Choosing the f/stop
I always want maximum depth of field in my images and generally use f/16-22 in order to achieve that. If you check an online depth of field calculator you will find that at those apertures, everything from about a foot to infinity will be in focus although it comes with a tradeoff in shutter speed. I generally choose a foreground area without too much vegetation so I avoid the blur created by the long exposure times required for those apertures. Since I always shoot in Manual mode, I simply set my aperture and adjust the shutter speed until my histogram is pushed to the right without having any blown highlights. I do this with the filters on to ensure I get the proper exposure and with practice, becomes much easier.
Bracket with ISO
Most photographers are familiar with bracketing exposures by adjusting their shutter speed or aperture. But in a situation such shooing the waterfalls you really have to stick to the proper aperture for depth of field and the ideal shutter speed for the amount of water blur. So the only practical way to effectively “ bracket “ your exposures is by changing the ISO setting on the camera. This is one of the advantages of digital photography that was not previously possible when shooting film.
I always recommend that people use their ISO to adjust their shutter speed after they have finished composing, as this is the best way to insure that you achieve the look of the flow that you want. In the image above, I took off the solid ND filter and also used a higher ISO for a faster shutter speed to help minimize any leaf blur that I would likely get with a slower shutter speed. Once composed, go up in one-stop increments with your ISO and adjust your shutter speed accordingly, then when you get home, you can decide which image works best for you.
Work Your Subject
In conclusion, I would like to instill in you how important it is to work your subject! You spend all this time and effort getting to a location, the least you can do is spend some time working the subject and exploring different compositions. This is where you should combine all my suggestions and capture some stunning waterfall images of your very own next time you are out in the field.

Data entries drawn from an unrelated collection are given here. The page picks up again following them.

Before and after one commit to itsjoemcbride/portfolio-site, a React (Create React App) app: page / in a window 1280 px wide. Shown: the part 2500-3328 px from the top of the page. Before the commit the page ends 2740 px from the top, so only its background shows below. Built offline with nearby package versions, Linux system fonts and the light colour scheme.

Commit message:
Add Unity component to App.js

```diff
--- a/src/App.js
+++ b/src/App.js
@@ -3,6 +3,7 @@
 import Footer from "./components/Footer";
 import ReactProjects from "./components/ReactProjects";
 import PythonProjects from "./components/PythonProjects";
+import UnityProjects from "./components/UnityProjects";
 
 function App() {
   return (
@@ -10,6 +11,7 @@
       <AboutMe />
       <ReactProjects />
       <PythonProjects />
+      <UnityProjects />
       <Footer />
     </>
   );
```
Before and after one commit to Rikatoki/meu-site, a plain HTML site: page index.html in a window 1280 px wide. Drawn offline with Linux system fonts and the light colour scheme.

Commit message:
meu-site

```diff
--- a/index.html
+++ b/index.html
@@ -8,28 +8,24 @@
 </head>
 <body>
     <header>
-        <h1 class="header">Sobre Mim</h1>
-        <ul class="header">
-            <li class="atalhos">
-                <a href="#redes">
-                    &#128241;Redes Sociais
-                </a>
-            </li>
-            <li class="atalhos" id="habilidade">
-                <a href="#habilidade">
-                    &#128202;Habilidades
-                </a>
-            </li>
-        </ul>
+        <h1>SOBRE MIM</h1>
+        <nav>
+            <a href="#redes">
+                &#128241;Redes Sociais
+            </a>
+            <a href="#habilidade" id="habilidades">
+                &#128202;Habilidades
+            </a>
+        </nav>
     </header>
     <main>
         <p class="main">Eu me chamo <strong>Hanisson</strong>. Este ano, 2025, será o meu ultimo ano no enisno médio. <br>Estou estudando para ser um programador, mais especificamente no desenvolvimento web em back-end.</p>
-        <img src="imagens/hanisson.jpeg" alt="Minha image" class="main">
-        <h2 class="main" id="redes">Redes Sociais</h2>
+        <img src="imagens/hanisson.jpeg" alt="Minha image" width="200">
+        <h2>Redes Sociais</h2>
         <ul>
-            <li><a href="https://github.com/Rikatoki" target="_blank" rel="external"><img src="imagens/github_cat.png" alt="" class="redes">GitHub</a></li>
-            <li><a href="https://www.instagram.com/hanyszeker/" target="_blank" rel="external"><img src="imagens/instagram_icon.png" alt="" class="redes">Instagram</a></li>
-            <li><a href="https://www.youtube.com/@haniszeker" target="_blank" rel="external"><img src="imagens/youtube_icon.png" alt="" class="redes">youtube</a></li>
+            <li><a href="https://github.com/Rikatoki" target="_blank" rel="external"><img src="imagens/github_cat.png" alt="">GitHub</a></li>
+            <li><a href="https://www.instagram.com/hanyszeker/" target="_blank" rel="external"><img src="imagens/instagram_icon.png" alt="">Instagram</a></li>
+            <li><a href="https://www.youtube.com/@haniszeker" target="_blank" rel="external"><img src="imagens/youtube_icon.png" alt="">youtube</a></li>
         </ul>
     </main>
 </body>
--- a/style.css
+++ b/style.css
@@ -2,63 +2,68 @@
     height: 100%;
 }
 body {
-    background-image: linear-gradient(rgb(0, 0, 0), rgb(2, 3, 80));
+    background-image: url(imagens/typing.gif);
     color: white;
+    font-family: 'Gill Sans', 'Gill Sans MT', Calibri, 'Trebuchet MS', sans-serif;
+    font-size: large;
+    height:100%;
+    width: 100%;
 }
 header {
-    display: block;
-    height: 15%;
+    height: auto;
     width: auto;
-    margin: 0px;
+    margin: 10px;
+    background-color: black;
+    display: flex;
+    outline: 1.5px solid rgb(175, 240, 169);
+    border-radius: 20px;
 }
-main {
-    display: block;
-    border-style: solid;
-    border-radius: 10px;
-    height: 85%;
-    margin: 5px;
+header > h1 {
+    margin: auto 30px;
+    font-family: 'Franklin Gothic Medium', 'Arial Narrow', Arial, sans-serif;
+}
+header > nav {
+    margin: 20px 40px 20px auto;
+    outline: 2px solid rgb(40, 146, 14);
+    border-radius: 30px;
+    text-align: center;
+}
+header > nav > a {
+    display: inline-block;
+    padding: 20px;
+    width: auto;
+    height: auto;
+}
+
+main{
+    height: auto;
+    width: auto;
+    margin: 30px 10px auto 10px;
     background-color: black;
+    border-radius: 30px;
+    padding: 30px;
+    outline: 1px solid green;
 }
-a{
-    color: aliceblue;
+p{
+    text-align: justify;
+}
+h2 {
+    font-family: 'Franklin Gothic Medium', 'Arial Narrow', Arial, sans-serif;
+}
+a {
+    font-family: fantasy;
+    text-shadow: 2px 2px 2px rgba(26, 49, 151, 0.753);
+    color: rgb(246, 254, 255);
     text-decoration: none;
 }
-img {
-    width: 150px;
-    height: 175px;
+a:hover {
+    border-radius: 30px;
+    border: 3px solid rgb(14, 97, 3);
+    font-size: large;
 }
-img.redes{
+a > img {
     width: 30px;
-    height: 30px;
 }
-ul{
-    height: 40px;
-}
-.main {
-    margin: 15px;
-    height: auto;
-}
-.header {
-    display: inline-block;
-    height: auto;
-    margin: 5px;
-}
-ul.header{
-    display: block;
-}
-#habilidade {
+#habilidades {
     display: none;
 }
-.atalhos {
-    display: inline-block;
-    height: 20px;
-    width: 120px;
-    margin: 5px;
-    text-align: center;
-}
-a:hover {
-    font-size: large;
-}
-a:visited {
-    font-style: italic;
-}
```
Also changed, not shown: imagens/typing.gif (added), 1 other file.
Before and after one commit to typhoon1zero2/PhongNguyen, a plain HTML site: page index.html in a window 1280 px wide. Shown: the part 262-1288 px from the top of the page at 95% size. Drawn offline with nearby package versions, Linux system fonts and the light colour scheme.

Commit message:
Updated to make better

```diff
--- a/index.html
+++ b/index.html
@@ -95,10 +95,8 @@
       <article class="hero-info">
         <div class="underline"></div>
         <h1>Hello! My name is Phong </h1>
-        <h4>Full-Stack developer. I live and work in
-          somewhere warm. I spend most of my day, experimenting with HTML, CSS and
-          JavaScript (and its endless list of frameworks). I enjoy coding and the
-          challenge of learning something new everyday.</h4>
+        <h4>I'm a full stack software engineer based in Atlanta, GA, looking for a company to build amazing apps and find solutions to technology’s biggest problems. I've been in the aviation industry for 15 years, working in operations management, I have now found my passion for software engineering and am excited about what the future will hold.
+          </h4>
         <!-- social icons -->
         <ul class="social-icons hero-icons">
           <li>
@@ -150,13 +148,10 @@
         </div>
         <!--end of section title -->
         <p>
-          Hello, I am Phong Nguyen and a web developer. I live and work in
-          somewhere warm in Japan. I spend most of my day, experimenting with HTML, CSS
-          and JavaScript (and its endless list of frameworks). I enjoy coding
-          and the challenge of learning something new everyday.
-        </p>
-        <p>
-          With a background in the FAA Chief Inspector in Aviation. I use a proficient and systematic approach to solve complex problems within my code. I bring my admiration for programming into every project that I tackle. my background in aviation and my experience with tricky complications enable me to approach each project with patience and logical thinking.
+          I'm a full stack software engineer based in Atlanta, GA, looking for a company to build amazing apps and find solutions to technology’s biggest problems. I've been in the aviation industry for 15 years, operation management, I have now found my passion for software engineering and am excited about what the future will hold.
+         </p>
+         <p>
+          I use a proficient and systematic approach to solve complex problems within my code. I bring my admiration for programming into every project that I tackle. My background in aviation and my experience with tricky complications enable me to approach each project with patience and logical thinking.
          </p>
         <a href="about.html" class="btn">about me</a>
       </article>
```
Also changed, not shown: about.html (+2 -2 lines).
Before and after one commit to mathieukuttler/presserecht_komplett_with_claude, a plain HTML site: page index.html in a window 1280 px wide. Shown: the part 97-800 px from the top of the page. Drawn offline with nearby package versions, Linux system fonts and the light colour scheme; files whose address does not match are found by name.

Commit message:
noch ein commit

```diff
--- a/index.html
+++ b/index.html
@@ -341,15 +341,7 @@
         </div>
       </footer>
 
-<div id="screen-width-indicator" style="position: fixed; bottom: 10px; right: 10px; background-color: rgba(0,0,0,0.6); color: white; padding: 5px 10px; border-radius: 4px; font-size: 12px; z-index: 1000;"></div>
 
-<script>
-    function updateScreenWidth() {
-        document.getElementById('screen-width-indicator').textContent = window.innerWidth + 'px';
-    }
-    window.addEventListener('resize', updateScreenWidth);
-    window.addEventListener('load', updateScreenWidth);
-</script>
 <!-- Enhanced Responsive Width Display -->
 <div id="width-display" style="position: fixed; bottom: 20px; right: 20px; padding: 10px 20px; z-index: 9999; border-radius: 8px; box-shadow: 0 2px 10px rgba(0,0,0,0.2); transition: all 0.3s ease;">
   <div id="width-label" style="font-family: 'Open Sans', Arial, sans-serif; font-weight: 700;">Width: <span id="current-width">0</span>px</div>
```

Roman Kurywczak is a full time nature photographer and proud Sigma Pro team member who conducts lectures and workshops across the globe. His boutique tour company, Roamin’ with Roman Photo Tours, caters to very small groups (only 4) to provide the ultimate learning experience for participants. His down to earth and easy to follow teaching style make him a highly sought after lecturer. The author of several instructional eBook’s on nature photography, Roman strives to share his passion for photography as others have shared with him. He is married for over 26 years with two sons and lives in NJ. You can learn more about Roman’s workshops, lectures, eBook’s, galleries, and more at: www.roaminwithroman.com